Everyone was happy with the results, or at least accepted them as a fait accompli, except perhaps the growing number of pan-Arabic nationalists and intellectuals whose meetings in the coffee shops of Cairo and Damascus were becoming increasingly bad-tempered.
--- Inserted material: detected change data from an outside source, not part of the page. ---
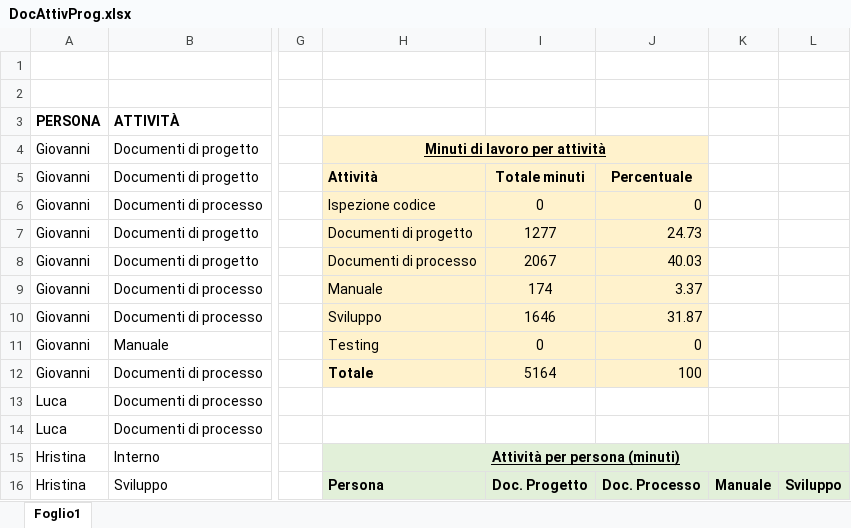
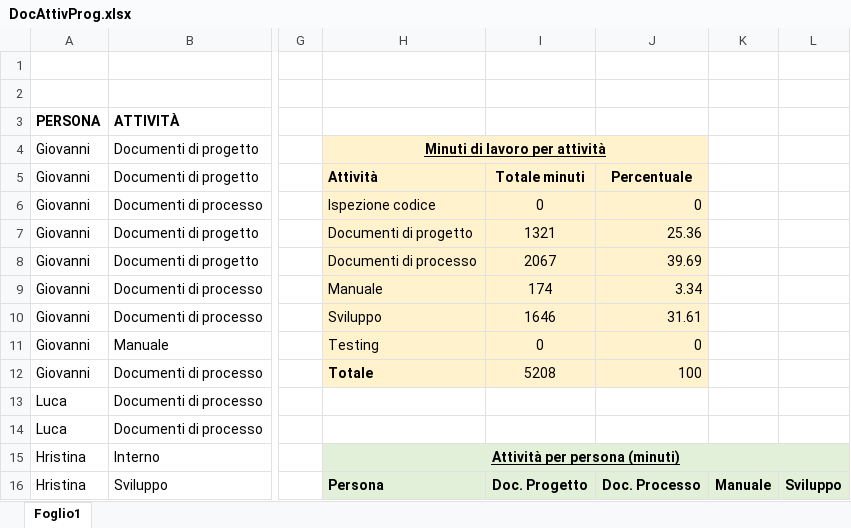
Before and after one commit to Gruppo-Ingegneria-Del-Software-2/Progetto, an Excel workbook: Documentazione/Attività sul progetto/DocAttivProg.xlsx, sheet Foglio1, drawn as a sheet; only a part is shown, gaps mark what is left out; values as stored, in another font and other column widths than the file's, no borders; the diff covers the shown part only; the diff names each change by its address in the sheet, - before the commit and + after, or states it on an @@ line.

```diff
--- a/Documentazione/Attività sul progetto/DocAttivProg.xlsx (sheet Foglio1)
+++ b/Documentazione/Attività sul progetto/DocAttivProg.xlsx (sheet Foglio1)
-I7: 1277
+I7: 1321
-J7: 24.73
+J7: 25.36
-J8: 40.03
+J8: 39.69
-J9: 3.37
+J9: 3.34
-J10: 31.87
+J10: 31.61
-I12: 5164
+I12: 5208
```
Also changed, not shown: 2 added rows and 4 edited cells elsewhere in this sheet, Documentazione/Costi/Function Points/TabellaCalcoloFP_180419.xlsx, 4 other files.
But they were on the outside looking in, having been invited neither to Churchill's Cairo conference nor to the meeting in a khaki-coloured tent in Uqair when Kokkus reached for his red pencil.
Trevor Royle is the author of Glubb Pasha (Abacus)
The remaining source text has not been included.